■ **Instructions to follow**: Copy all the data exactly, except the pictures.

■ **Listed records**:
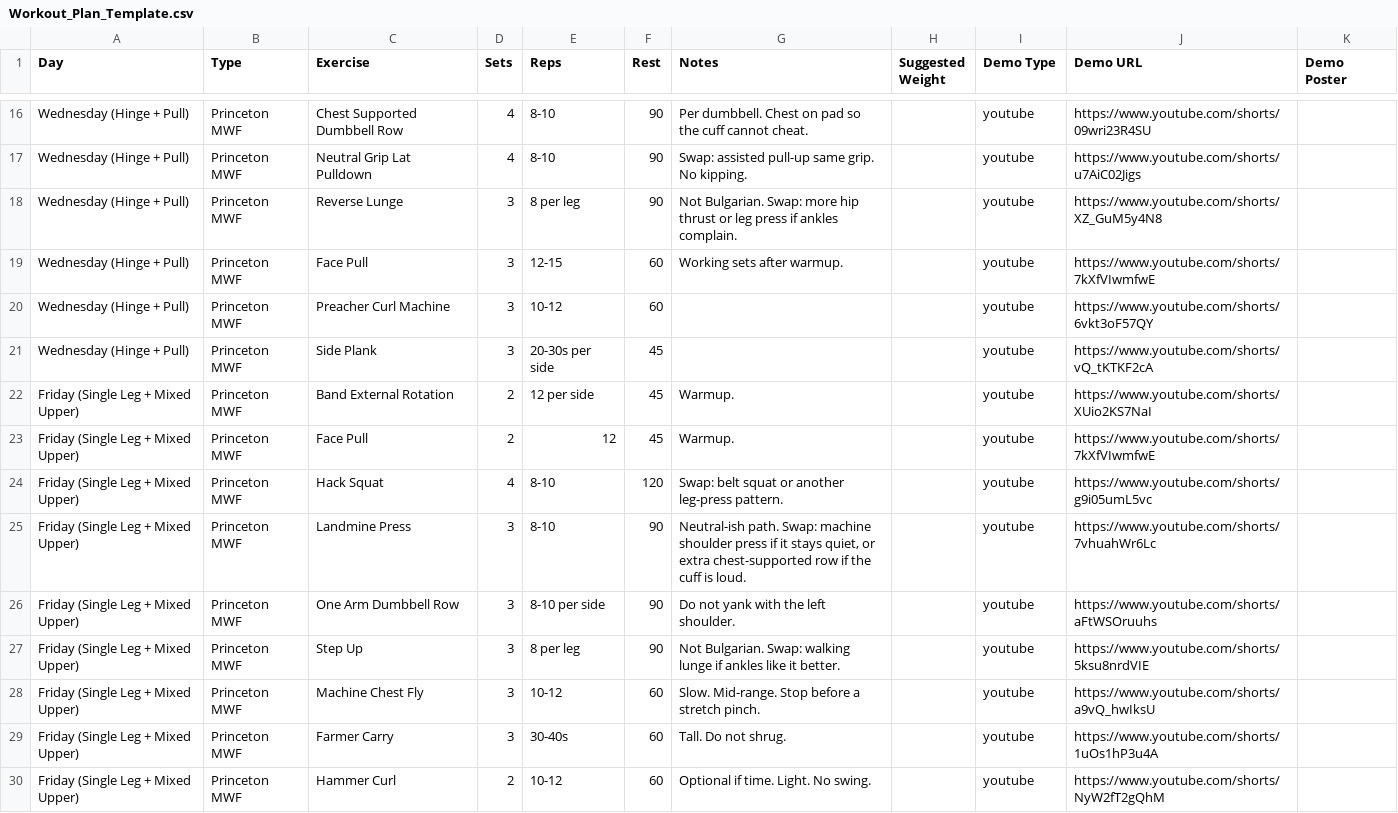
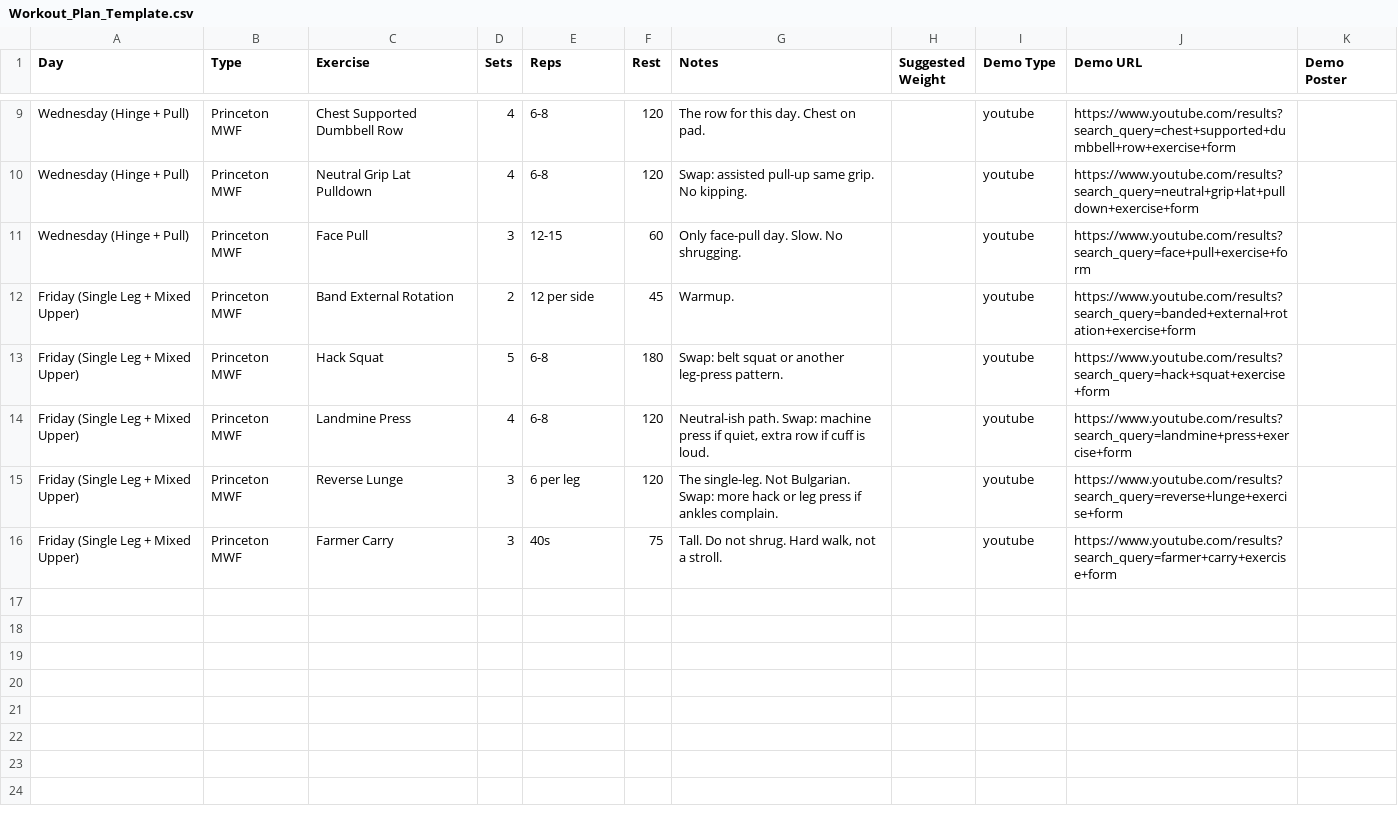
Before and after one commit to AztekCrash/Iron-Log, a CSV file: Workout_Plan_Template.csv, drawn as a sheet; only a part is shown, gaps mark what is left out; removed rows and columns are numbered as before the commit, all else as after; the diff covers the shown part only; the diff names each change by its address in the sheet, - before the commit and + after, or states it on an @@ line.

```diff
--- a/Workout_Plan_Template.csv
+++ b/Workout_Plan_Template.csv
-E9:E10 (Reps): 8-10
+E9:E10 (Reps): 6-8
-F9:F10 (Rest): 90
+F9:F10 (Rest): 120
-G9 (Notes): Per dumbbell. Chest on pad so the cuff cannot cheat.
+G9 (Notes): The row for this day. Chest on pad.
-J9 (Demo URL): https://www.youtube.com/shorts/09wri23R4SU
+J9 (Demo URL): https://www.youtube.com/results?search_query=chest+supported+dumbbell+row+exercise+form
-J10 (Demo URL): https://www.youtube.com/shorts/u7AiC02Jigs
+J10 (Demo URL): https://www.youtube.com/results?search_query=neutral+grip+lat+pulldown+exercise+form
-row 18: Wednesday (Hinge + Pull) | Princeton MWF | Reverse Lunge | 3 | 8 per leg | 90 | Not Bulgarian. Swap: more hip thrust or leg press if ankles complain. |  | youtube | https://www.youtube.com/shorts/XZ_GuM5y4N8
-G11 (Notes): Working sets after warmup.
+G11 (Notes): Only face-pull day. Slow. No shrugging.
-J11 (Demo URL): https://www.youtube.com/shorts/7kXfVIwmfwE
+J11 (Demo URL): https://www.youtube.com/results?search_query=face+pull+exercise+form
-row 20: Wednesday (Hinge + Pull) | Princeton MWF | Preacher Curl Machine | 3 | 10-12 | 60 |  |  | youtube | https://www.youtube.com/shorts/6vkt3oF57QY
-row 21: Wednesday (Hinge + Pull) | Princeton MWF | Side Plank | 3 | 20-30s per side | 45 |  |  | youtube | https://www.youtube.com/shorts/vQ_tKTKF2cA
-J12 (Demo URL): https://www.youtube.com/shorts/XUio2KS7NaI
+J12 (Demo URL): https://www.youtube.com/results?search_query=banded+external+rotation+exercise+form
-row 23: Friday (Single Leg + Mixed Upper) | Princeton MWF | Face Pull | 2 | 12 | 45 | Warmup. |  | youtube | https://www.youtube.com/shorts/7kXfVIwmfwE
-D13 (Sets): 4
+D13 (Sets): 5
-E13:E14 (Reps): 8-10
+E13:E14 (Reps): 6-8
-F13 (Rest): 120
+F13 (Rest): 180
-J13 (Demo URL): https://www.youtube.com/shorts/g9i05umL5vc
+J13 (Demo URL): https://www.youtube.com/results?search_query=hack+squat+exercise+form
-D14 (Sets): 3
+D14 (Sets): 4
-F14 (Rest): 90
+F14 (Rest): 120
-G14 (Notes): …Swap: machine shoulder press if it stays quiet, or extra chest-supported row if the cuff is…
+G14 (Notes): …Swap: machine press if quiet, extra row if cuff is…
-J14 (Demo URL): https://www.youtube.com/shorts/7vhuahWr6Lc
+J14 (Demo URL): https://www.youtube.com/results?search_query=landmine+press+exercise+form
-row 26: Friday (Single Leg + Mixed Upper) | Princeton MWF | One Arm Dumbbell Row | 3 | 8-10 per side | 90 | Do not yank with the left shoulder. |  | youtube | https://www.youtube.com/shorts/aFtWSOruuhs
-C15 (Exercise): Step Up
+C15 (Exercise): Reverse Lunge
-E15 (Reps): 8 per leg
+E15 (Reps): 6 per leg
-F15 (Rest): 90
+F15 (Rest): 120
-G15 (Notes): Not Bulgarian. Swap: walking lunge if ankles like it better.
+G15 (Notes): The single-leg. Not Bulgarian. Swap: more hack or leg press if ankles complain.
-J15 (Demo URL): https://www.youtube.com/shorts/5ksu8nrdVIE
+J15 (Demo URL): https://www.youtube.com/results?search_query=reverse+lunge+exercise+form
-row 28: Friday (Single Leg + Mixed Upper) | Princeton MWF | Machine Chest Fly | 3 | 10-12 | 60 | Slow. Mid-range. Stop before a stretch pinch. |  | youtube | https://www.youtube.com/shorts/a9vQ_hwIksU
-E16 (Reps): 30-40s
+E16 (Reps): 40s
-F16 (Rest): 60
+F16 (Rest): 75
-G16 (Notes): Tall. Do not shrug.
+G16 (Notes): Tall. Do not shrug. Hard walk, not a stroll.
-J16 (Demo URL): https://www.youtube.com/shorts/1uOs1hP3u4A
+J16 (Demo URL): https://www.youtube.com/results?search_query=farmer+carry+exercise+form
-row 30: Friday (Single Leg + Mixed Upper) | Princeton MWF | Hammer Curl | 2 | 10-12 | 60 | Optional if time. Light. No swing. |  | youtube | https://www.youtube.com/shorts/NyW2fT2gQhM
```
Also changed, not shown: 8 removed rows and 23 edited cells elsewhere in this file, 2 other files.
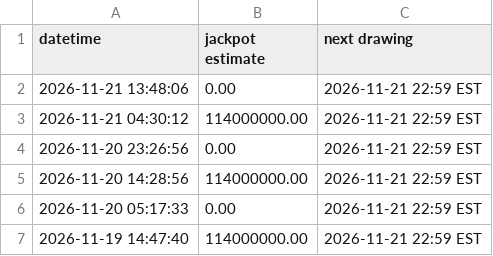
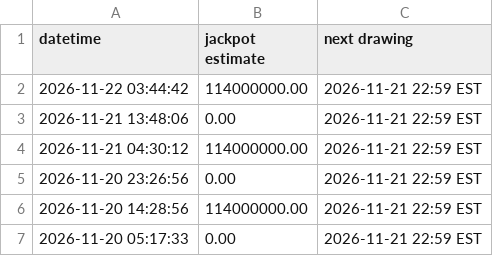
Before and after one commit to bquinn17/bquinn17.github.io, a CSV file: lottery/data/past_powerball_jackpots.csv, drawn as a sheet; only a part is shown; the shorter side is filled out with more unchanged rows.

```diff
--- a/lottery/data/past_powerball_jackpots.csv
+++ b/lottery/data/past_powerball_jackpots.csv
@@ -1,2 +1,3 @@
 datetime,jackpot estimate,next drawing
+2026-11-22 03:44:42,114000000.00,2026-11-21 22:59 EST
 2026-11-21 13:48:06,0.00,2026-11-21 22:59 EST
```
Also changed, not shown: 1 other file.
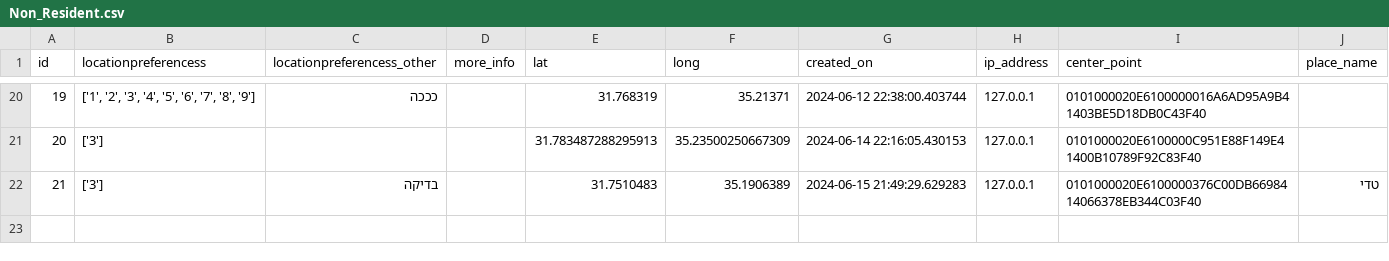
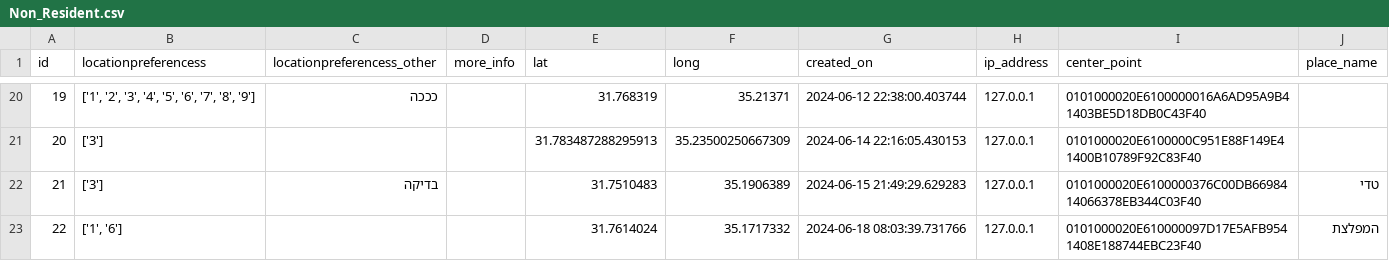
Before and after one commit to eyalc89/JRPreservation, a CSV file: Non_Resident.csv, drawn as a sheet; only a part is shown, gaps mark what is left out.

Commit message:
Add CSV file

```diff
--- a/Non_Resident.csv
+++ b/Non_Resident.csv
@@ -22 +22,2 @@ id,locationpreferencess,locationpreferencess_other,more_info,lat,long,created_on
 21,['3'],בדיקה,,31.7510483,35.1906389,2024-06-15 21:49:29.629283,127.0.0.1,0101000020E6100000376C00DB6698414066378EB344C03F40,טדי
+22,"['1', '6']",,,31.7614024,35.1717332,2024-06-18 08:03:39.731766,127.0.0.1,0101000020E610000097D17E5AFB9541408E188744EBC23F40,המפלצת
```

■ **Solution to the exercise**:
Before and after one commit to AztekCrash/Iron-Log, a CSV file: Workout_Plan_Template.csv, drawn as a sheet; only a part is shown, gaps mark what is left out; removed rows and columns are numbered as before the commit, all else as after; the diff covers the shown part only; the diff names each change by its address in the sheet, - before the commit and + after, or states it on an @@ line.

```diff
--- a/Workout_Plan_Template.csv
+++ b/Workout_Plan_Template.csv
-E9:E10 (Reps): 8-10
+E9:E10 (Reps): 6-8
-F9:F10 (Rest): 90
+F9:F10 (Rest): 120
-G9 (Notes): Per dumbbell. Chest on pad so the cuff cannot cheat.
+G9 (Notes): The row for this day. Chest on pad.
-J9 (Demo URL): https://www.youtube.com/shorts/09wri23R4SU
+J9 (Demo URL): https://www.youtube.com/results?search_query=chest+supported+dumbbell+row+exercise+form
-J10 (Demo URL): https://www.youtube.com/shorts/u7AiC02Jigs
+J10 (Demo URL): https://www.youtube.com/results?search_query=neutral+grip+lat+pulldown+exercise+form
-row 18: Wednesday (Hinge + Pull) | Princeton MWF | Reverse Lunge | 3 | 8 per leg | 90 | Not Bulgarian. Swap: more hip thrust or leg press if ankles complain. |  | youtube | https://www.youtube.com/shorts/XZ_GuM5y4N8
-G11 (Notes): Working sets after warmup.
+G11 (Notes): Only face-pull day. Slow. No shrugging.
-J11 (Demo URL): https://www.youtube.com/shorts/7kXfVIwmfwE
+J11 (Demo URL): https://www.youtube.com/results?search_query=face+pull+exercise+form
-row 20: Wednesday (Hinge + Pull) | Princeton MWF | Preacher Curl Machine | 3 | 10-12 | 60 |  |  | youtube | https://www.youtube.com/shorts/6vkt3oF57QY
-row 21: Wednesday (Hinge + Pull) | Princeton MWF | Side Plank | 3 | 20-30s per side | 45 |  |  | youtube | https://www.youtube.com/shorts/vQ_tKTKF2cA
-J12 (Demo URL): https://www.youtube.com/shorts/XUio2KS7NaI
+J12 (Demo URL): https://www.youtube.com/results?search_query=banded+external+rotation+exercise+form
-row 23: Friday (Single Leg + Mixed Upper) | Princeton MWF | Face Pull | 2 | 12 | 45 | Warmup. |  | youtube | https://www.youtube.com/shorts/7kXfVIwmfwE
-D13 (Sets): 4
+D13 (Sets): 5
-E13:E14 (Reps): 8-10
+E13:E14 (Reps): 6-8
-F13 (Rest): 120
+F13 (Rest): 180
-J13 (Demo URL): https://www.youtube.com/shorts/g9i05umL5vc
+J13 (Demo URL): https://www.youtube.com/results?search_query=hack+squat+exercise+form
-D14 (Sets): 3
+D14 (Sets): 4
-F14 (Rest): 90
+F14 (Rest): 120
-G14 (Notes): …Swap: machine shoulder press if it stays quiet, or extra chest-supported row if the cuff is…
+G14 (Notes): …Swap: machine press if quiet, extra row if cuff is…
-J14 (Demo URL): https://www.youtube.com/shorts/7vhuahWr6Lc
+J14 (Demo URL): https://www.youtube.com/results?search_query=landmine+press+exercise+form
-row 26: Friday (Single Leg + Mixed Upper) | Princeton MWF | One Arm Dumbbell Row | 3 | 8-10 per side | 90 | Do not yank with the left shoulder. |  | youtube | https://www.youtube.com/shorts/aFtWSOruuhs
-C15 (Exercise): Step Up
+C15 (Exercise): Reverse Lunge
-E15 (Reps): 8 per leg
+E15 (Reps): 6 per leg
-F15 (Rest): 90
+F15 (Rest): 120
-G15 (Notes): Not Bulgarian. Swap: walking lunge if ankles like it better.
+G15 (Notes): The single-leg. Not Bulgarian. Swap: more hack or leg press if ankles complain.
-J15 (Demo URL): https://www.youtube.com/shorts/5ksu8nrdVIE
+J15 (Demo URL): https://www.youtube.com/results?search_query=reverse+lunge+exercise+form
-row 28: Friday (Single Leg + Mixed Upper) | Princeton MWF | Machine Chest Fly | 3 | 10-12 | 60 | Slow. Mid-range. Stop before a stretch pinch. |  | youtube | https://www.youtube.com/shorts/a9vQ_hwIksU
-E16 (Reps): 30-40s
+E16 (Reps): 40s
-F16 (Rest): 60
+F16 (Rest): 75
-G16 (Notes): Tall. Do not shrug.
+G16 (Notes): Tall. Do not shrug. Hard walk, not a stroll.
-J16 (Demo URL): https://www.youtube.com/shorts/1uOs1hP3u4A
+J16 (Demo URL): https://www.youtube.com/results?search_query=farmer+carry+exercise+form
-row 30: Friday (Single Leg + Mixed Upper) | Princeton MWF | Hammer Curl | 2 | 10-12 | 60 | Optional if time. Light. No swing. |  | youtube | https://www.youtube.com/shorts/NyW2fT2gQhM
```
Also changed, not shown: 8 removed rows and 23 edited cells elsewhere in this file, 2 other files.
Before and after one commit to bquinn17/bquinn17.github.io, a CSV file: lottery/data/past_powerball_jackpots.csv, drawn as a sheet; only a part is shown; the shorter side is filled out with more unchanged rows.

```diff
--- a/lottery/data/past_powerball_jackpots.csv
+++ b/lottery/data/past_powerball_jackpots.csv
@@ -1,2 +1,3 @@
 datetime,jackpot estimate,next drawing
+2026-11-22 03:44:42,114000000.00,2026-11-21 22:59 EST
 2026-11-21 13:48:06,0.00,2026-11-21 22:59 EST
```
Also changed, not shown: 1 other file.
Before and after one commit to eyalc89/JRPreservation, a CSV file: Non_Resident.csv, drawn as a sheet; only a part is shown, gaps mark what is left out.

Commit message:
Add CSV file

```diff
--- a/Non_Resident.csv
+++ b/Non_Resident.csv
@@ -22 +22,2 @@ id,locationpreferencess,locationpreferencess_other,more_info,lat,long,created_on
 21,['3'],בדיקה,,31.7510483,35.1906389,2024-06-15 21:49:29.629283,127.0.0.1,0101000020E6100000376C00DB6698414066378EB344C03F40,טדי
+22,"['1', '6']",,,31.7614024,35.1717332,2024-06-18 08:03:39.731766,127.0.0.1,0101000020E610000097D17E5AFB9541408E188744EBC23F40,המפלצת
```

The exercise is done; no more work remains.